In about 25 percent of all cases, JPAC teams return with dental remains. That’s when JPAC odontologists come into play. Dental remains often offer the best means available to positively identify an individual because teeth are durable and are unique from person to person.

“Enamel found in teeth is the hardest natural tissue found in the body and some of the restorative [dental] materials such as gold, porcelain, amalgam are harder than enamel. Usually, teeth will endure a disaster, which can help in the identification,” Army Lt. Col. Gregory Silver, JPAC odontologist said.

The process of matching teeth to a particular person begins by compiling a list of MIAs who might be linked to remains of teeth found at a site. Forensic dentists then re-create dental records based on the teeth ‘found in the field’ and compare that with historical dental charts. The goal is to find a match with a MIA or exclude MIAs who teeth do not match.

“The average person has 32 teeth and each tooth has five surfaces to be restored in various combinations. This will give a huge number of possibilities [in an identification],” Silver said. “Dental remains will quickly tell you who someone is or is not.”

Once JPAC forensic dentist discover all the similarities between a missing individual’s antemortem dental record and a particular set of dental remains, their findings are added to the case file for that MIA.
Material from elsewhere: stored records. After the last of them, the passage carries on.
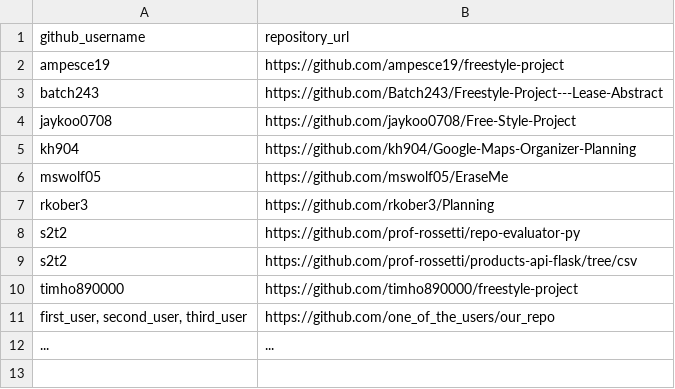
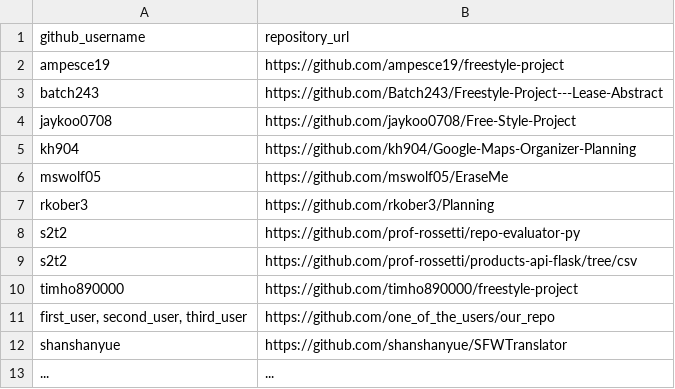
Before and after one commit to prof-rossetti/nyu-info-2335-201805, a CSV file: projects/freestyle/submissions.csv, drawn as a sheet; the diff names each change by its address in the sheet, - before the commit and + after, or states it on an @@ line.

Commit message:
Update submissions.csv

```diff
--- a/projects/freestyle/submissions.csv
+++ b/projects/freestyle/submissions.csv
+row 12: shanshanyue | https://github.com/shanshanyue/SFWTranslator
```
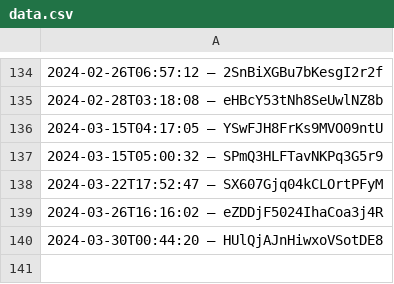
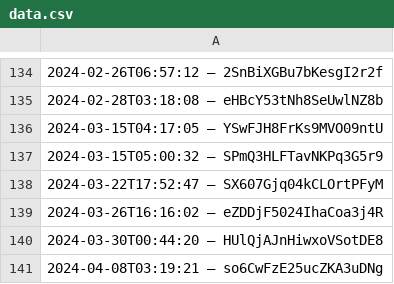
Before and after one commit to darkknight68/hyperliquid-trading-bot, a CSV file: data.csv, drawn as a sheet; only a part is shown, gaps mark what is left out.

```diff
--- a/data.csv
+++ b/data.csv
@@ -140 +140,2 @@
 2024-03-30T00:44:20 – HUlQjAJnHiwxoVSotDE8
+2024-04-08T03:19:21 – so6CwFzE25ucZKA3uDNg
```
“Dental evidence resists decomposition and may be analyzed for an indefinite period of time. As we are looking at historic remains, the dental elements are of utmost importance for identification,” said Navy Cmdr. Kevin Torske, JPAC’s senior forensic odontologist.

At times, there may be very little to examine. This was the situation with Henry’s first case at JPAC when he was presented with only three teeth held by a fragment of an upper jaw.
“It was somewhat daunting,” Henry said. Henry said he initially thought that he would never crack the case, but he was wrong.

“One tooth had a filling and that was unique enough to one individual,” he said.
From only one tooth, Henry established a direct link between the remains and a missing service member.

That service member was part of a B-24 flight crew that crashed with 11 people on board. Dental records were available on all of the crewmen.

“The remains we had could be only one of the crewmembers,” Henry said.

While teeth are often critical to the identification process, Torske emphasized that dental work is only a portion of the overall picture.

Dental remains analyzed by JPAC forensic dentists offer another line of evidence to strengthen the case to help identify a missing person, but the final identification is a team effort that involves combining all available evidence.

“Along with anthropology,” Torske said, “material evidence, mitochondrial DNA, and historical information, dental [evidence] simply offers another piece of the puzzle in the complex act of identifying historic human remains.” (Courtesy of Pacific Air Forces)